content strategy

Tasty Content Snacks.

When the musicians in the earlier days of jazz went into the recording studio, they could only solo as long at the format of the 78rpm record would allow, which was under four minutes, for the most part. Within those constraints, artists like Charlie Parker created brilliance.

The tables have since turned. Artists have gone on to create works of considerable length in film, television and music. Now the challenge is not in the limitation of the format, but rather in the limitation of the new generation of content consumers’ attention span. Wired Magazine highlights the phenomenon of re-formatting in their March issue under the apt banner of “Snack Culture.”

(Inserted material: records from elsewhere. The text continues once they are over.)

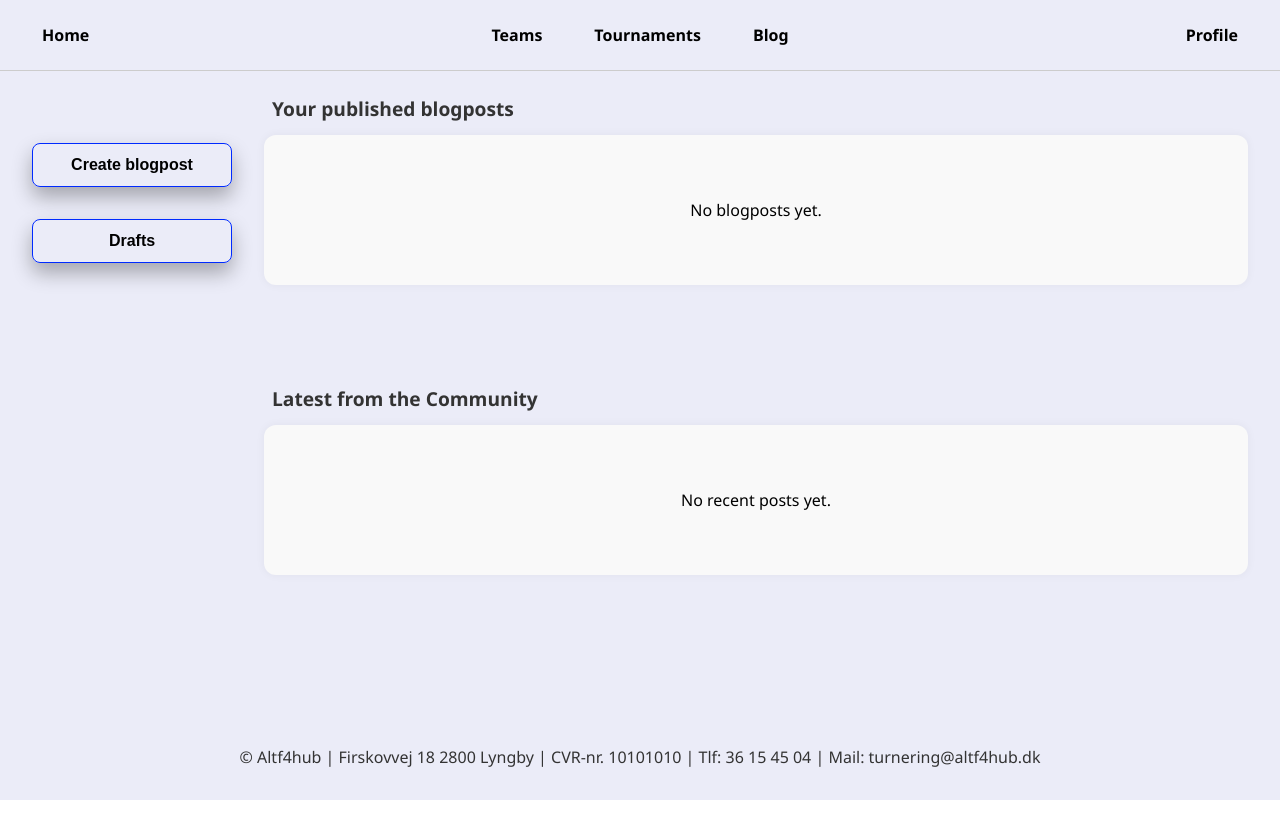
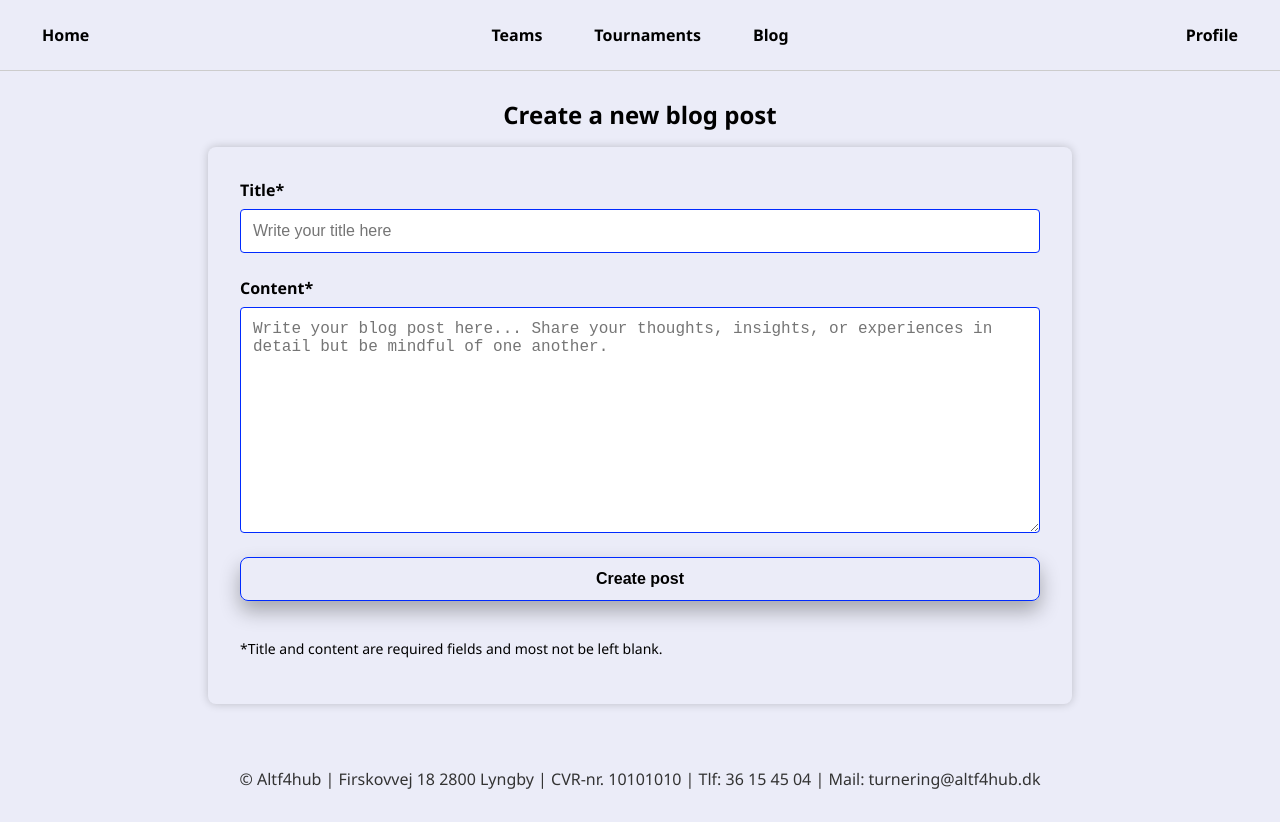
Before and after one commit to FrederikMoestrup/ALF4HUB, a React (Vite) app in the folder Frontend/: page / in a window 1280 px wide. Before the commit the page ends 800 px from the top, so only its background shows below. Built offline with nearby package versions, Linux system fonts and the light colour scheme.

Commit message:
Create new blog post for frontend

```diff
--- a/Frontend/src/main.jsx
+++ b/Frontend/src/main.jsx
@@ -1,12 +1,14 @@
 import { StrictMode } from 'react'
 import { createRoot } from 'react-dom/client'
 import BlogPostFrontPage from './pages/BlogPostFrontPage.jsx'
+import CreateBlogPost from './pages/CreateBlogPost.jsx'
 //import './index.css'
 import App from './App.jsx'
 
 createRoot(document.getElementById('root')).render(
   <StrictMode>
    {/* <App />*/}
-   <BlogPostFrontPage />
+   {/* <BlogPostFrontPage /> */}
+   <CreateBlogPost />
   </StrictMode>,
 )
--- /dev/null
+++ b/Frontend/src/pages/CreateBlogPost.jsx
@@ -0,0 +1,288 @@
+import styled, { createGlobalStyle } from 'styled-components';
+/*import { useState } from 'react-router-dom';*/
+
+/* Should fill the entire screen, doesn't right now. Needs to be fixed */
+const GlobalStyle = createGlobalStyle`
+  html, body, #root{
+    margin: 0;
+    padding: 0;
+    height: 100%;
+    box-sizing: border-box;
+    font-family: 'Segoe UI', sans-serif;
+    color: pink;
+  }
+`;
+
+const Container = styled.div`
+    display: flex;
+    flex-direction: column;
+    min-height: 100vh;
+`;
+
+/* Top navbar */
+const Navbar = styled.nav`
+  position: relative;
+  background-color: #ebecf8;
+  border-bottom: 1px solid #cccccc;
+  padding: 1rem 2rem;
+  display: flex;
+  justify-content: center;   /* Center NavLinks in the middle */
+  align-items: center;
+`;
+
+const HomeButton = styled.div`
+  position: absolute;
+  left: 2rem;
+
+  a {
+    outline: none;
+    color: black;
+    font-size: 1rem;
+    padding: 8px 10px;
+    font-weight: bold;
+    border-radius: 4px;
+    transition: background-color 0.3s ease, color 0.3s ease;
+    text-decoration: none;
+
+    &:hover {
+      background-color: white;
+      color: #000;
+    }
+  }
+`;
+
+const ProfileButton = styled(HomeButton)`
+  right: 2rem;  /* Position on the opposite corner */
+  left: unset;  /* Make sure left is not applied */
+`;
+
+const NavLinks = styled.div`
+  display: flex;
+  gap: 2rem;
+
+  a {
+    text-decoration: none;
+    outline: none;
+    color: black;
+    font-size: 1rem;
+    padding: 8px 10px;
+    font-weight: bold;
+    border-radius: 4px;
+    transition: background-color 0.3s ease, color 0.3s ease;
+
+    &:hover {
+      background-color: white;
+      color: #000;
+    }
+  }
+`;
+
+ /* Main part of the page */
+const Content = styled.main`
+  flex: 1;
+  display: flex;
+  justify-content: center;  /* Center the form horizontally */
+  align-items: flex-start;
+  padding: 2rem;
+  gap: 2rem;
+  background-color: #ebecf8;
+`;
+
+/*const BackButton = styled.button`
+  position: absolute;
+  top: 2rem;
+  left: 2rem;
+  background: none;
+  border: none;
+  font-size: 2rem;
+  color: black;
+  cursor: pointer;
+
+  &:hover {
+    opacity: 0.7;
+  }
+`;*/
+
+// Styled components for the form
+const FormWrapper = styled.div`
+  display: flex;
+  flex-direction: column;
+  align-items: center;
+  width: 100%;
+`;
+
+const FormTitle = styled.h2`
+  text-align: center;
+  margin-bottom: 1rem;
+  color: black;
+  margin-top: -0.3rem;
+  `;
+
+const Form = styled.form`
+  display: flex;
+  flex-direction: column;
+  gap: 1.5rem;
+  background-color: #ebecf8;
+  padding: 2rem;
+  border-radius: 8px;
+  box-shadow: 0 0 10px rgba(0, 0, 0, 0.2);
+  max-width: 800px;
+  width: 100%;
+`;
+
+const Label = styled.label`
+  color: black;
+  font-weight: bold;
+  text-align: left;
+  margin-bottom: -1rem;
+`;
+
+const Input = styled.input`
+  padding: 0.75rem;
+  font-size: 1rem;
+  border-radius: 4px;
+  border: 1px solid rgb(0, 42, 255);
+`;
+
+const Textarea = styled.textarea`
+  padding: 0.75rem;
+  font-size: 1rem;
+  border-radius: 4px;
+  border: 1px solid rgb(0, 42, 255);
+  height: 200px;
+`;
+
+const Button = styled.button`
+  padding: 0.75rem;
+  font-size: 1rem;
+  background-color: transparent;
+  border: 1px solid rgb(0, 42, 255);
+  color: black;
+  border-radius: 4px;
+  box-shadow: 0 10px 20px rgba(0, 0, 0, 0.3);
+  transition: transform 0.3s, box-shadow 0.3s;
+  border-radius: 8px;
+  font-weight: 600;
+  cursor: pointer;
+
+  &:hover {
+    background-color: rgb(0, 42, 255);
+  }
+`;
+
+const RequiredText = styled.p`
+  font-size: 0.875rem;
+  color: black;
+  align-self: flex-start;
+`;
+
+const Footer = styled.footer`
+  background-color: #ebecf8;
+  color: #333;
+  padding: 1rem 2rem;
+  flex-shrink: 0;
+`;
+
+function CreateBlogPost() {
+   /*Doesn't work, since BrowserRouter is not yet set up in the main.jsx file
+
+   const navigate = useNavigate();
+
+    const goBack = () => {
+        navigate(-1);  // This will take the user to the previous page
+    };
+
+    const [title, setTitle] = useState('');
+    const [content, setContent] = useState('');
+    const [tags, setTags] = useState('');
+    const [error, setError] = useState('');
+    const [success, setSuccess] = useState(false);
+
+    // Handle form submission
+  const handleSubmit = (e) => {
+    e.preventDefault();
+    if (!title || !content) {
+      setError('Title and content are required!');
+      setSuccess(false);
+    } else {
+      setError('');
+      setSuccess(true);
+      console.log('Blog post created:', { title, content, tags });
+      // Here you would send the data to the backend or store it
+    }
+  };*/
+
+    return (
+        <>
+        <GlobalStyle />
+        <Container>
+            <Navbar>
+            <HomeButton>
+                <a href="/">Home</a>
+            </HomeButton>
+
+            {/* a href should be changed with NavLink to the respective pages, when these are ready */}
+            <NavLinks>
+                <a href="/teams">Teams</a>
+                <a href="/tournaments">Tournaments</a>
+                <a href="/blog">Blog</a>
+            </NavLinks>
+
+            <ProfileButton>
+                <a href="/">Profile</a>
+            </ProfileButton>
+            </Navbar>
+            <Content>
+                <FormWrapper>
+                {/*<BackButton onClick={goBack}>←</BackButton>
+                <h2>Create a New Blog Post</h2>
+                    <Form onSubmit={handleSubmit}>
+                        <Input
+                        type="text"
+                        placeholder="Title"
+                        value={title}
+                        onChange={(e) => setTitle(e.target.value)}
+                        />
+                        <Textarea
+                        placeholder="Content"
+                        value={content}
+                        onChange={(e) => setContent(e.target.value)}
+                        />
+                        <Input
+                        type="text"
+                        placeholder="Tags (optional)"
+                        value={tags}
+                        onChange={(e) => setTags(e.target.value)}
+                        />
+                        {error && <p style={{ color: 'red' }}>{error}</p>}
+                        {success && <p style={{ color: 'green' }}>Blog post created successfully!</p>}
+                        <Button type="submit">Create Post</Button>
+                    </Form>*/}
+                    <FormTitle>Create a new blog post</FormTitle>
+                    <Form>
+                        <Label>Title*</Label>
+                        <Input
+                        type="text"
+                        placeholder="Write your title here"
+                        />
+                        <Label>Content*</Label>
+                        <Textarea
+                        type="text"
+                        placeholder="Write your blog post here... Share your thoughts, insights, or experiences in detail but be mindful of one another."
+                        />
+
+                        <Button type="submit">Create post</Button>
+                        <RequiredText>*Title and content are required fields and most not be left blank.</RequiredText>
+                    </Form>
+                </FormWrapper>
+            </Content>
+
+            <Footer>
+                <p>© Altf4hub | Firskovvej 18 2800 Lyngby | CVR-nr. 10101010 | Tlf: 36 15 45 04 | Mail: turnering@altf4hub.dk</p>
+            </Footer>
+        </Container>
+        </>
+    );
+}
+
+export default CreateBlogPost;
```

Much has been written about how writing for the web is an entirely different beast than writing for published books, magazines and newspapers. We are only now seeing the same happen in the world of online audio and video. As technology allows for consumption in places other than where a television or radio are present, ideas about the format are being called into question.

The 90 minutes that NBC still allows for Saturday Night Live serves as a fine example. They are dicing small bits of that now seemingly enormous chunk of broadcast time and placing the best parts on YouTube. One infamous clip [NSFW] was placed there by NBC in its uncensored form, and has since received over 17 million views.

Next New Networks is extrapolating this concept; two former content CEOs [of MTV and Nickelodeon pedigree] created a new venture to cater specifically to the changing format, boundaries and constraints of content. From their website:

We’re looking to be available everywhere, from phones to iPods and gaming devices, to whatever the next platform is. Each of our micro-networks consists of 3-11 minutes of content refreshed on a schedule, daily, weekly, or bi-weekly (depending on the network), and offers one or more regular shows.

We are witnessing the truncation of what used to be standard format-imposed content lengths, not only for time’s sake, but for the sake of the ever-shortening attention span.

Perhaps we will see a distillation of the idea, without the need to pad it to meet the guidelines of a 74-minute CD, thirty-minute sitcom or 100-minute film. For those that have been creating content like this, perhaps ventures like Next New Networks will provide a viable outlet.

Old-school public radio has been producing to this length for some time, but length isn’t everything. New approaches including relevant video and still images would be welcome augmentations in many instances.

Not since Current.TV have we seen formatics tossed out like this.